Material for this task:
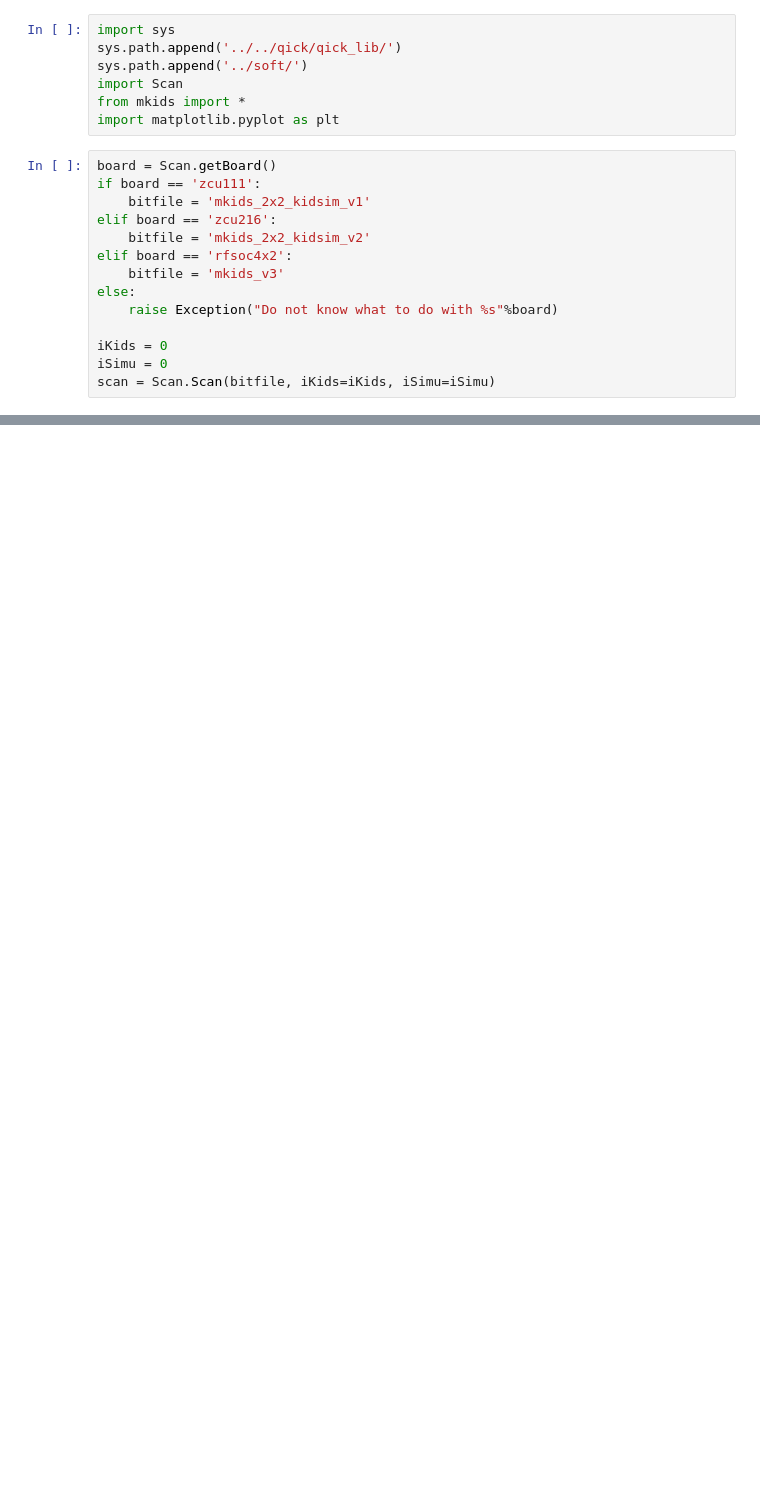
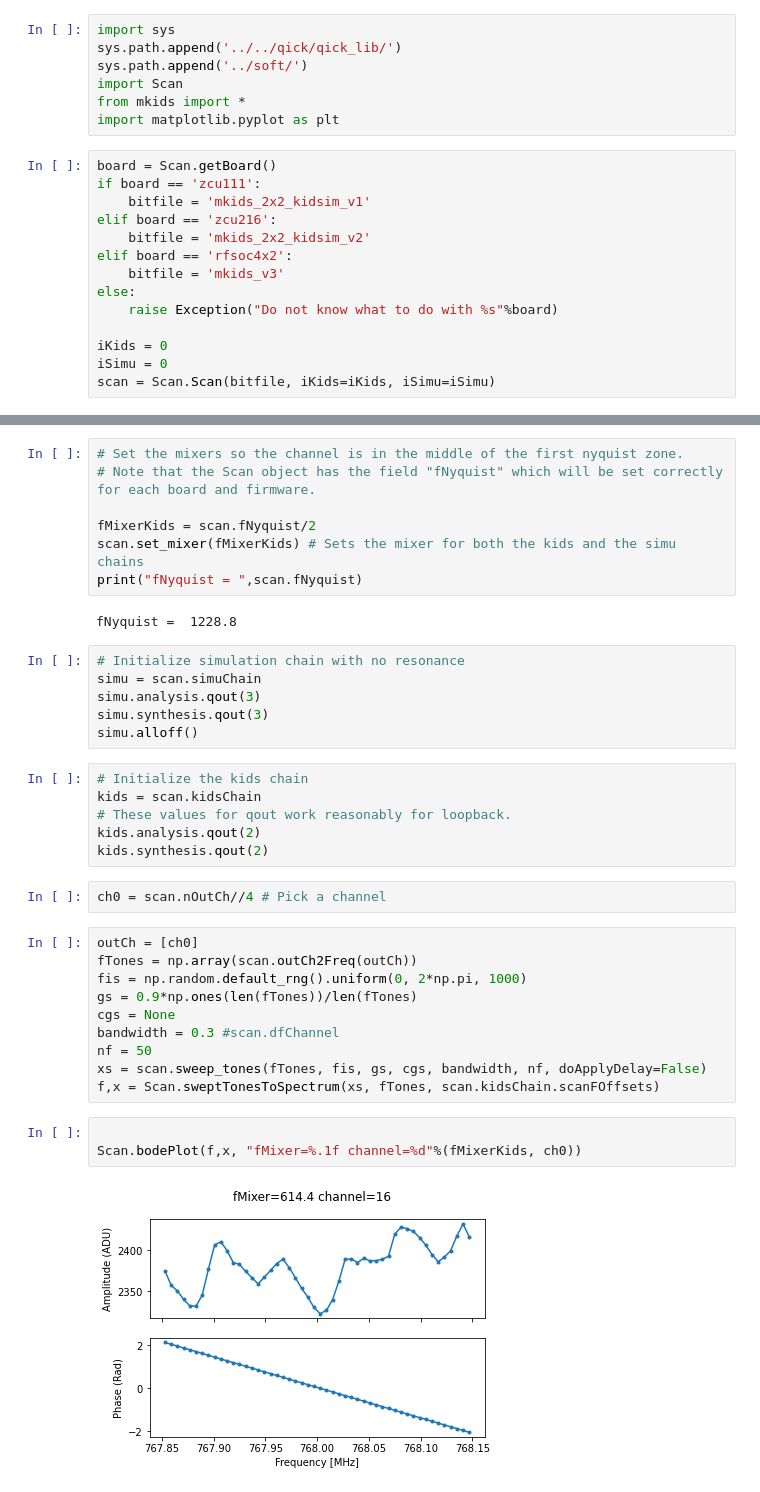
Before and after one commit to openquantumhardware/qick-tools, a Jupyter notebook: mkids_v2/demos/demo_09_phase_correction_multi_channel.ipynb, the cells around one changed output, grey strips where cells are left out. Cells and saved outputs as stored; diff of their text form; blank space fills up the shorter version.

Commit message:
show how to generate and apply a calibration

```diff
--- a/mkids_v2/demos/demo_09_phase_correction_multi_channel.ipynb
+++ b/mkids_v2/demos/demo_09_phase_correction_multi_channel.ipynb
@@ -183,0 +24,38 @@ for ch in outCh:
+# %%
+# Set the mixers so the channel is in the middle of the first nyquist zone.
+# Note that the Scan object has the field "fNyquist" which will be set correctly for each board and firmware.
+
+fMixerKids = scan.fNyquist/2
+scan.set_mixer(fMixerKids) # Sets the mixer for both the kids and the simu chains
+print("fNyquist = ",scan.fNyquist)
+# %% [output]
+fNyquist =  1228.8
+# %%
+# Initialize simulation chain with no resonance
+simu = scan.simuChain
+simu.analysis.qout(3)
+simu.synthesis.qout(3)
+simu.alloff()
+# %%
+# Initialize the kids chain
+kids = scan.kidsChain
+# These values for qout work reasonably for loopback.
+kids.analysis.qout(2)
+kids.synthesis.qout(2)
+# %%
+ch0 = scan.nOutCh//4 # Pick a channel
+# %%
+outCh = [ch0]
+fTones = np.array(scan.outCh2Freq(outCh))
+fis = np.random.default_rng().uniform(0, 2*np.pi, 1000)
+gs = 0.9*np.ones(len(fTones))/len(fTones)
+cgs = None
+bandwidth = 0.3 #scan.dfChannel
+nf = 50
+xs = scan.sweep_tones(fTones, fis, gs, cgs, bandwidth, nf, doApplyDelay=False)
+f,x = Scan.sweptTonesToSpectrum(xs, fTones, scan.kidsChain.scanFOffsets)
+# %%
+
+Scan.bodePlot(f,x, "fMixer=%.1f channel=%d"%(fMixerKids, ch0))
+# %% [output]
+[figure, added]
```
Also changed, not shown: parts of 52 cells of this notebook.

Exercise details:
Of the lines above, count those containing the word "fMixerKids", and give the number by itself.

Answer:
3